Can the pronouns you use reveal your personality? According to James Pennebaker, Chair of Psychology at the University of Texas at Austin, they can.
After analyzing 400,000 texts – including essays, instant messages, chat rooms and press conferences – he concluded that function words are important keys to someone’s psychological state and reveal much more than content words do. From the Harvard Business Review Article:
HBR: Why are function words so important?

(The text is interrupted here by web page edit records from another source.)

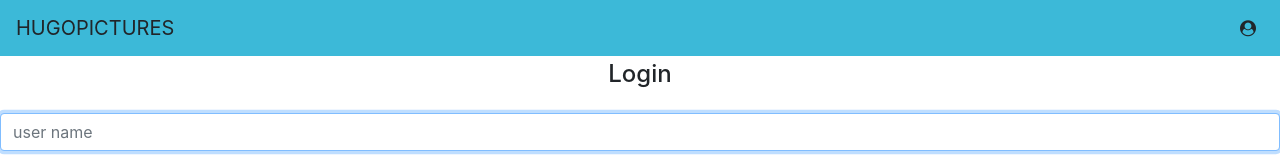
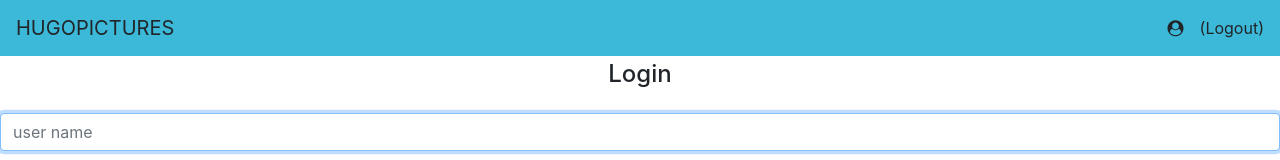
Before and after one commit to Hugo0307/hugopictures, an Angular app: page / in a window 1280 px wide. Shown: the top 160 px of the page. Built offline with nearby package versions, Linux system fonts and the light colour scheme.

Commit message:
ao recarregar, o nome do usuário não some mais e logout implementado

```diff
--- a/src/app/core/core.module.ts
+++ b/src/app/core/core.module.ts
@@ -1,8 +1,10 @@
+import { CommonModule } from '@angular/common';
 import { NgModule } from '@angular/core';
 import { HeaderComponent } from './header/header.component';
 
 @NgModule({
   declarations: [ HeaderComponent ],
-  exports: [ HeaderComponent ]
+  exports: [ HeaderComponent ],
+  imports: [ CommonModule ]
 })
 export class CoreModule { }
--- a/src/app/core/header/header.component.html
+++ b/src/app/core/header/header.component.html
@@ -1,9 +1,15 @@
 <header class="fixed-top">
   <nav class="navbar navbar-light bg-white">
       <a class="navbar-brand">HUGOPICTURES</a>
-      <div>
+      <div *ngIf="(user$ | async) as user; else login"><!--O pipe async serve para capturar direto no template a última emissão do observable-->
           <i class="fa fa-user-circle"></i>
-          <a class="ml-2">{{ user?.name }}</a>
+          <a class="ml-2">{{ user.name }}</a>
+          <a class="ml-2" (click)="logout()">(Logout)</a>
       </div>
+      <ng-template #login>
+        <span class="navbar-text">
+            Please, login!
+        </span>
+      </ng-template>
   </nav>
 </header>
--- a/src/app/core/header/header.component.ts
+++ b/src/app/core/header/header.component.ts
@@ -1,3 +1,4 @@
+import { Router } from '@angular/router';
 import { UserService } from './../user/user.service';
 import { Observable } from 'rxjs';
 import { Component } from '@angular/core';
@@ -12,11 +13,16 @@ import { User } from '../user/user';
 export class HeaderComponent {
 
   user$!: Observable<User>;
-  user!: User;
 
-  constructor(private userService: UserService) {
+  constructor(
+    private userService: UserService,
+    private router: Router) {
 
     this.user$ = this.userService.getUser();
-    this.user$.subscribe(user => this.user = user);
+  }
+
+  logout() {
+    this.userService.logout();
+    this.router.navigate(['']);
   }
 }
--- a/src/app/core/user/user.service.ts
+++ b/src/app/core/user/user.service.ts
@@ -1,20 +1,18 @@
-import { Injectable, OnInit } from '@angular/core';
+import { Injectable } from '@angular/core';
+import jwt_decode from 'jwt-decode';
 import { BehaviorSubject } from 'rxjs';
 
 import { TokenService } from './../token/token.service';
-import jwt_decode from 'jwt-decode';
 import { User } from './user';
 
 /** Serviço para armazenar o token com auxílio do TokenService e retornar o usuário logado*/
 @Injectable({ providedIn: 'root' })
-export class UserService implements OnInit {
+export class UserService {
 
   /** O Behavior Subject vai pegar a informação do usuário e guardar até que alguém utilize a informação */
   private userSubject = new BehaviorSubject<User>({id:0,name:'',email:''});
 
-  constructor(private tokenService: TokenService) { }
-
-  ngOnInit(): void {
+  constructor(private tokenService: TokenService) {
     this.tokenService.hasToken() &&
       this.decodeAndNotify();
   }
@@ -33,4 +31,9 @@ export class UserService implements OnInit {
     const user = jwt_decode(token) as User;
     this.userSubject.next(user);
   }
+
+  logout() {
+    this.tokenService.removeToken();
+    this.userSubject.next({id:0,name:'',email:''});
+  }
 }
--- a/src/app/shared/components/card/card.module.ts
+++ b/src/app/shared/components/card/card.module.ts
@@ -1,9 +1,11 @@
+import { CommonModule } from '@angular/common';
 import { NgModule } from '@angular/core';
 
 import { CardComponent } from './card-component';
 
 @NgModule({
   declarations: [ CardComponent ],
-  exports: [ CardComponent ]
+  exports: [ CardComponent ],
+  imports: [ CommonModule ]
 })
 export class CardModule { }
```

In English there are about 500 function words, and about 150 are really common. Content words—nouns, verbs, adjectives, and most adverbs—convey the guts of communication. They’re how we express ideas. Function words help shape and shortcut language. People require social skills to use and understand function words, and they’re processed in the brain differently. They are the key to understanding relationships between speakers, objects, and other people. When we analyze people’s use of function words, we can get a sense of their emotional state and personality, and their age and social class.

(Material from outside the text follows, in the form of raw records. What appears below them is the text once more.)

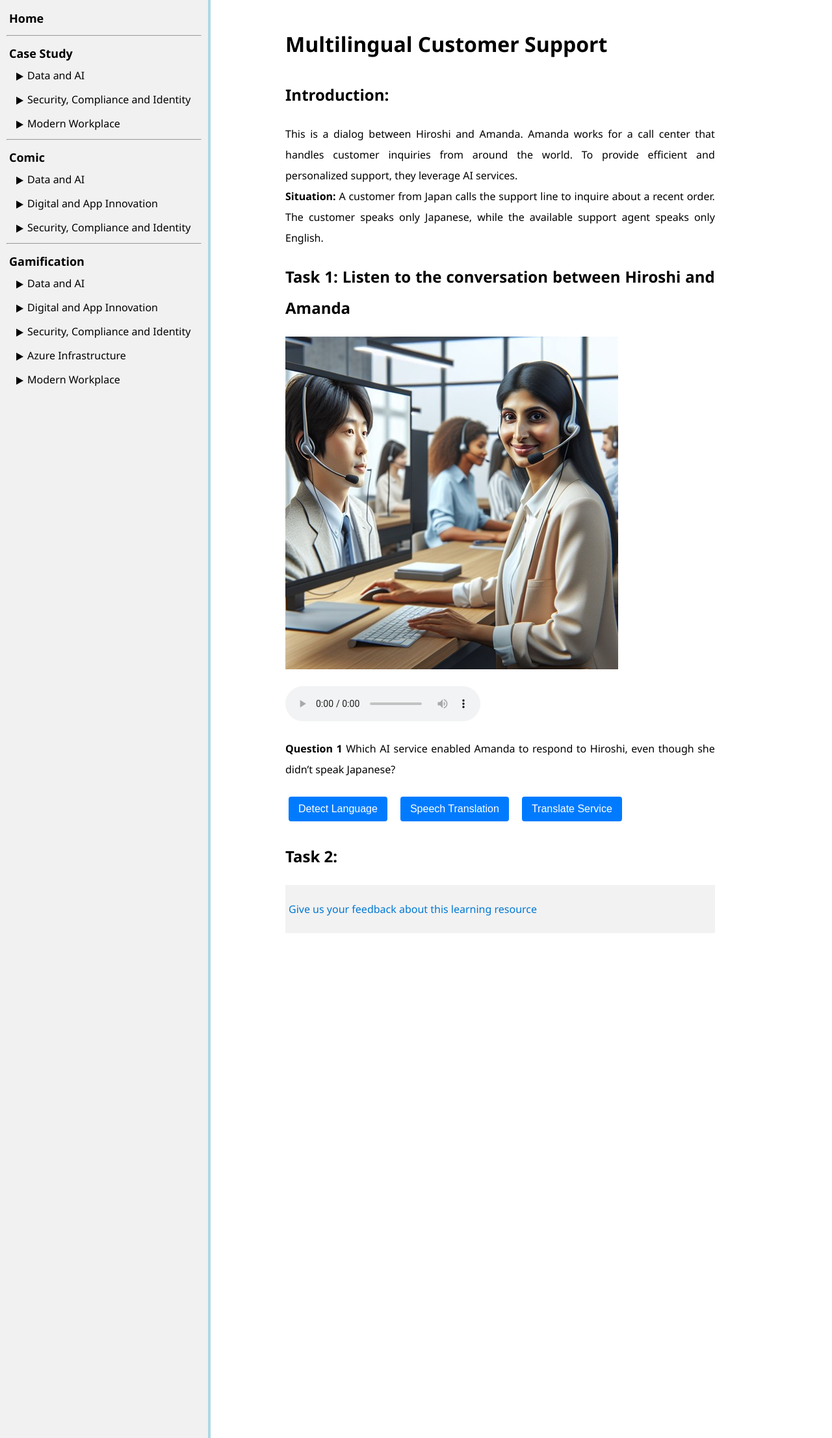
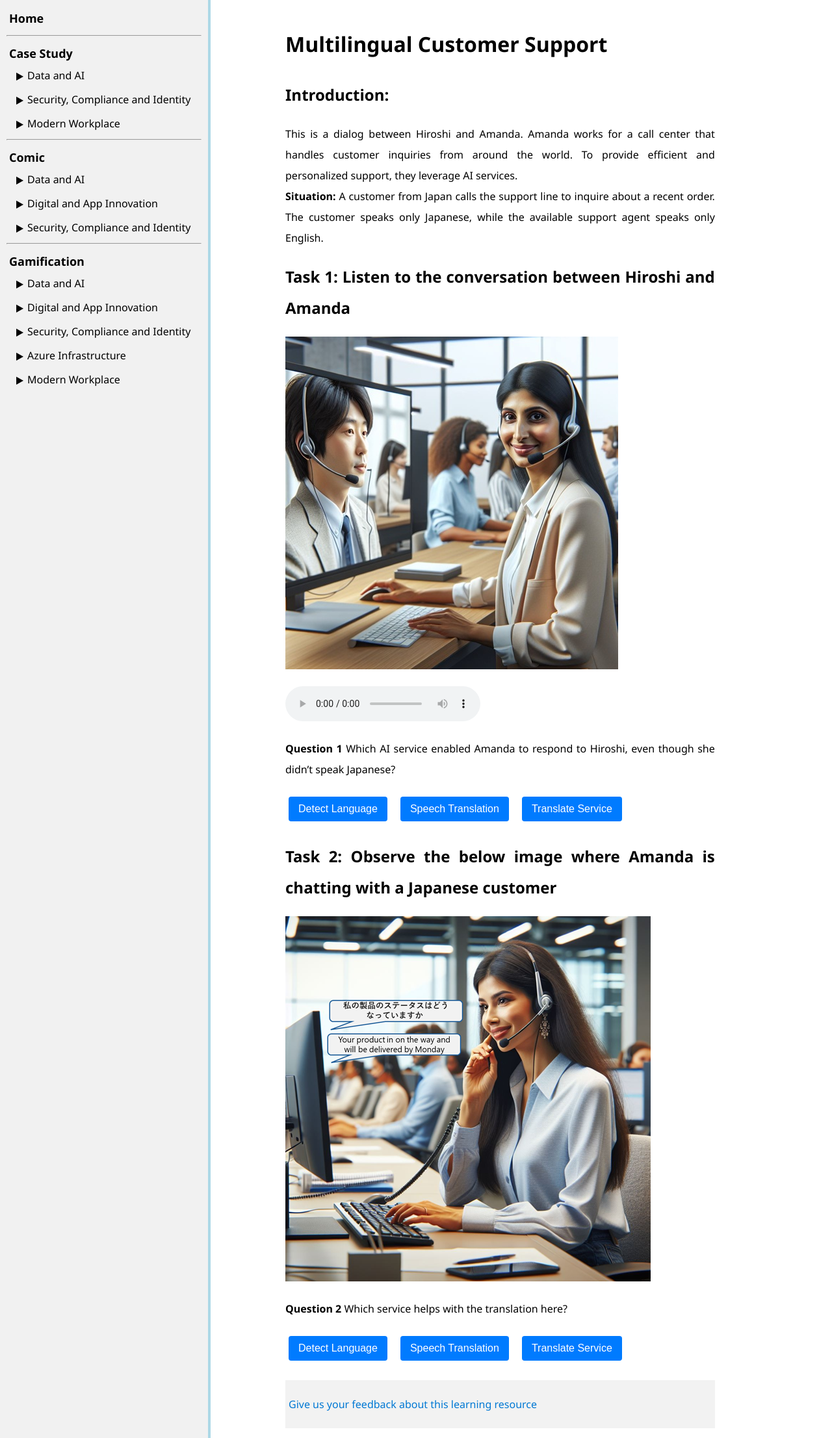
Before and after one commit to ningweinw/iengage, a Jekyll site: the page built from project-files/gamification/Data and AI/AI in Call Center.md, in a window 1280 px wide. Shown: the whole page at 65% size. Built offline with Jekyll 4.4.1, drawn with Linux system fonts in a browser that asks for light colours.

Commit message:
Update AI in Call Center.md

```diff
--- a/project-files/gamification/Data and AI/AI in Call Center.md
+++ b/project-files/gamification/Data and AI/AI in Call Center.md
@@ -33,7 +33,20 @@ This is a dialog between Hiroshi and Amanda. Amanda works for a call center that
 </div>
 <p id="result"></p>
 
-## Task 2:
+## Task 2: Observe the below image where Amanda is chatting with a Japanese customer <br>
+
+<a href="./images/cc2.png">
+  <img src="./images/cc2.png" alt="Amanda talking to Hiroshi over the chat">
+</a>
+<br>
+
+**Question 2** Which service helps with the translation here?
+ <div class="button-container">
+    <button id="a21">Detect Language</button>
+    <button id="a22">Speech Translation</button>
+    <button id="a23" onclick="markCorrect1()">Translate Service</button>
+</div>
+<p id="result1"></p>
 
 <style>
     .button-container {
```
Also changed, not shown: other parts of project-files/gamification/Data and AI/AI in Call Center.md (+15 -1 lines).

Here’s a simple, pronoun-heavy sentence: I don’t think I buy it.
Ooh. You just revealed something about yourself in that statement. Why did you say “I don’t think I buy it” instead of “I don’t buy it” or even “That’s ridiculous”? Pronouns tell us where people focus their attention. If someone uses the pronoun “I,” it’s a sign of self-focus. Say someone asks “What’s the weather outside?” You could answer “It’s hot” or “I think it’s hot.” The “I think” may seem insignificant, but it’s quite meaningful. It shows you’re more focused on yourself. Depressed people use the word “I” much more often than emotionally stable people. People who are lower in status use “I” much more frequently.

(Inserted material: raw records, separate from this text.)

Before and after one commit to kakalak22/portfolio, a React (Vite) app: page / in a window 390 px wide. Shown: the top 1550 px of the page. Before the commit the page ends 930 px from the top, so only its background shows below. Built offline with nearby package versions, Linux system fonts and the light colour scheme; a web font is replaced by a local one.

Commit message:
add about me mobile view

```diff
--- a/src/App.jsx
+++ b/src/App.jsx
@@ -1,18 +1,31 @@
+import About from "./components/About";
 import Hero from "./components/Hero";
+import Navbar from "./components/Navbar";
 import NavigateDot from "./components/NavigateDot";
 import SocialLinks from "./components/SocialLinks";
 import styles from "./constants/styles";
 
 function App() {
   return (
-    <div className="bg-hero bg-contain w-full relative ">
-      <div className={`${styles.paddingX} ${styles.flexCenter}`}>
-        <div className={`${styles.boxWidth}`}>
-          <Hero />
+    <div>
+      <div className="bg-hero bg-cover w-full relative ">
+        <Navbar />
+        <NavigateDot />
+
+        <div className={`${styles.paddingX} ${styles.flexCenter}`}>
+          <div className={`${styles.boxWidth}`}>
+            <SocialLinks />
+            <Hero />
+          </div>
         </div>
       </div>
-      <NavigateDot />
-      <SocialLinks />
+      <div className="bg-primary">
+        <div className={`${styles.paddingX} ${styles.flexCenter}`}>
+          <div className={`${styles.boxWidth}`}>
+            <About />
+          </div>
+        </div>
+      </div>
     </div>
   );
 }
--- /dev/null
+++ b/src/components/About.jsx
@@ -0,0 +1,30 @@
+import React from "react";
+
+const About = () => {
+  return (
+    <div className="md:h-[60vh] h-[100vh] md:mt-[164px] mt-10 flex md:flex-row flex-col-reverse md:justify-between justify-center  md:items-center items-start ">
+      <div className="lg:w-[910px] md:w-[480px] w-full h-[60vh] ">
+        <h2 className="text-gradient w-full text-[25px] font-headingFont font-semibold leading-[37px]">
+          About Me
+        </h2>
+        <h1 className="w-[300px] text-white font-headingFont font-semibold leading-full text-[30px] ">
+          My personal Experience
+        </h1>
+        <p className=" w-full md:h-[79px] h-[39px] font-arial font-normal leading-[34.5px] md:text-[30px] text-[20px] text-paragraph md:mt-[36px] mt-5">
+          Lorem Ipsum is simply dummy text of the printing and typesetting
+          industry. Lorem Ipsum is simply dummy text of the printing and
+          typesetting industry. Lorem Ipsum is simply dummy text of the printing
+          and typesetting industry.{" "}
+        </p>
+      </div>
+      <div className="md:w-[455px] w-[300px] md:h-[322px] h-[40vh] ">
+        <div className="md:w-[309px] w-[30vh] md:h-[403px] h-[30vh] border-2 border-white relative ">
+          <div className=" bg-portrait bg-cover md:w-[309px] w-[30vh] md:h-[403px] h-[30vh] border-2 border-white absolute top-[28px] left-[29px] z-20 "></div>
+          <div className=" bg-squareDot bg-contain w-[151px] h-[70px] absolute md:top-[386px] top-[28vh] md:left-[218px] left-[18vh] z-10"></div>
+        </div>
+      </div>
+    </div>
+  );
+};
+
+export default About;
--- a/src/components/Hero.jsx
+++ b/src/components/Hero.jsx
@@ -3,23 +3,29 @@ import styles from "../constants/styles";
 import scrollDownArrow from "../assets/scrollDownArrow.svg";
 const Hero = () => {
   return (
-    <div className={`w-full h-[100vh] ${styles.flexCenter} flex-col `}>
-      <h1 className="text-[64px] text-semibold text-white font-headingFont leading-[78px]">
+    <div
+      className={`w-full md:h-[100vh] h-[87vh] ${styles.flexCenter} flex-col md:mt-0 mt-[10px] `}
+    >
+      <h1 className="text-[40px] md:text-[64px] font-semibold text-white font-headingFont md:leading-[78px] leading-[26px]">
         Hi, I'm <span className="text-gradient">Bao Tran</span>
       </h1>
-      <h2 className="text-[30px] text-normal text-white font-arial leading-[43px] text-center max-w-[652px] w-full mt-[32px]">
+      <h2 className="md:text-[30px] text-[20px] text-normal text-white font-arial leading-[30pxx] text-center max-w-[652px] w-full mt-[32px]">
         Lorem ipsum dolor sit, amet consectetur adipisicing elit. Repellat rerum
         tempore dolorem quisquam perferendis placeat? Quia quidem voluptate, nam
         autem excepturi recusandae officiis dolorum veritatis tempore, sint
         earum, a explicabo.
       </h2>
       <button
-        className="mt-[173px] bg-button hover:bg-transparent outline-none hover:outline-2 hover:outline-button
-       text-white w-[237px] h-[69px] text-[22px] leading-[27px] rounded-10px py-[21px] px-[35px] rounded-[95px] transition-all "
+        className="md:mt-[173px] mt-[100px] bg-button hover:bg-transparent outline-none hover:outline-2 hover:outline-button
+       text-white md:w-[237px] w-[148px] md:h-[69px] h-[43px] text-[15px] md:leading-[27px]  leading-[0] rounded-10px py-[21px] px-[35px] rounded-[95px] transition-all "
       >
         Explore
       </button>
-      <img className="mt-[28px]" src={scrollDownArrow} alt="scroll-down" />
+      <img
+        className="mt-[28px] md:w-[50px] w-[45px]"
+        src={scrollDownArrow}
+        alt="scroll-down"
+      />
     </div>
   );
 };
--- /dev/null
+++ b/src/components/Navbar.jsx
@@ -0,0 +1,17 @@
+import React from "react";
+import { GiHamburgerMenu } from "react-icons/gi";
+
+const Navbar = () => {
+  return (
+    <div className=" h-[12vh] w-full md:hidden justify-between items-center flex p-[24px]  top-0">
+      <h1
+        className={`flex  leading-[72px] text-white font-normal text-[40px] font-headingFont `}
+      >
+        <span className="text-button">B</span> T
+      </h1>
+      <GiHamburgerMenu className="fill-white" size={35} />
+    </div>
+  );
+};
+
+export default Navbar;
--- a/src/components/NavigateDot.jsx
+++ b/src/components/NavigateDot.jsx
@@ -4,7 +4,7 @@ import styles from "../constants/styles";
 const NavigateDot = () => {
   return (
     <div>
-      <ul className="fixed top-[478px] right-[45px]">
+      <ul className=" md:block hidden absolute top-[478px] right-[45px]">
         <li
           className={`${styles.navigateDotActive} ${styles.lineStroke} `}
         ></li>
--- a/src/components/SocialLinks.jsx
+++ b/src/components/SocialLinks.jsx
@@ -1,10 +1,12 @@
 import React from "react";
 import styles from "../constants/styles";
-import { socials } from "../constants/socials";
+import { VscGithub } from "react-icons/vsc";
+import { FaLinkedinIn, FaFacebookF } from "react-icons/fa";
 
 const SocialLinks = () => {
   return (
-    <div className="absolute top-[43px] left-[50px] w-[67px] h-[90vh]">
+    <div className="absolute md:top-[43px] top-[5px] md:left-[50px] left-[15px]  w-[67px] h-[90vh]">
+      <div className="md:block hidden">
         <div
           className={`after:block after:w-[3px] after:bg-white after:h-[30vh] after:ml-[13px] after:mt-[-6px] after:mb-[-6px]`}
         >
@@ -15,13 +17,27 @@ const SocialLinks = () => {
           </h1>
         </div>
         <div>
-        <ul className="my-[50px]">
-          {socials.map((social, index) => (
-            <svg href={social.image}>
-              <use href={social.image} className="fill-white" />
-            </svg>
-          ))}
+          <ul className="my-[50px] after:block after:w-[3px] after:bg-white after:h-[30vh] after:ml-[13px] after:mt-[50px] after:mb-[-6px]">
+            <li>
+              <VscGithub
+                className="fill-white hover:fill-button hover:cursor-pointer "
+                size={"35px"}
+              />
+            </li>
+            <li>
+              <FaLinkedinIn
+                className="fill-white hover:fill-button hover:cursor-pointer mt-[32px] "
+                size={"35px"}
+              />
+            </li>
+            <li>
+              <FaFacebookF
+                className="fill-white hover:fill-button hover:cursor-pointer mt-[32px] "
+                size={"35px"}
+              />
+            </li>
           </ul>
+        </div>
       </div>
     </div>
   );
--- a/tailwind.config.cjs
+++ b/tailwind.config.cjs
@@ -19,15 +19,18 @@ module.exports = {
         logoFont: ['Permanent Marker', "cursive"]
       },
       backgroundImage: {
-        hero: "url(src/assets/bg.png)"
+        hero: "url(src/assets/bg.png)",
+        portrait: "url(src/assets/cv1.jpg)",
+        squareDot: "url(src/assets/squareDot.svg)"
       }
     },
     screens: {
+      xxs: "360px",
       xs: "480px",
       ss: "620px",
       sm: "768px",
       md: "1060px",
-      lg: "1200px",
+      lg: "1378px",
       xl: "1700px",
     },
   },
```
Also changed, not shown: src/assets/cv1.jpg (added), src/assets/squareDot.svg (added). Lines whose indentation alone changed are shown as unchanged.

To find out more about how your use of pronouns is a tell for your personality, visit the full article on here on the Harvard Business Review website.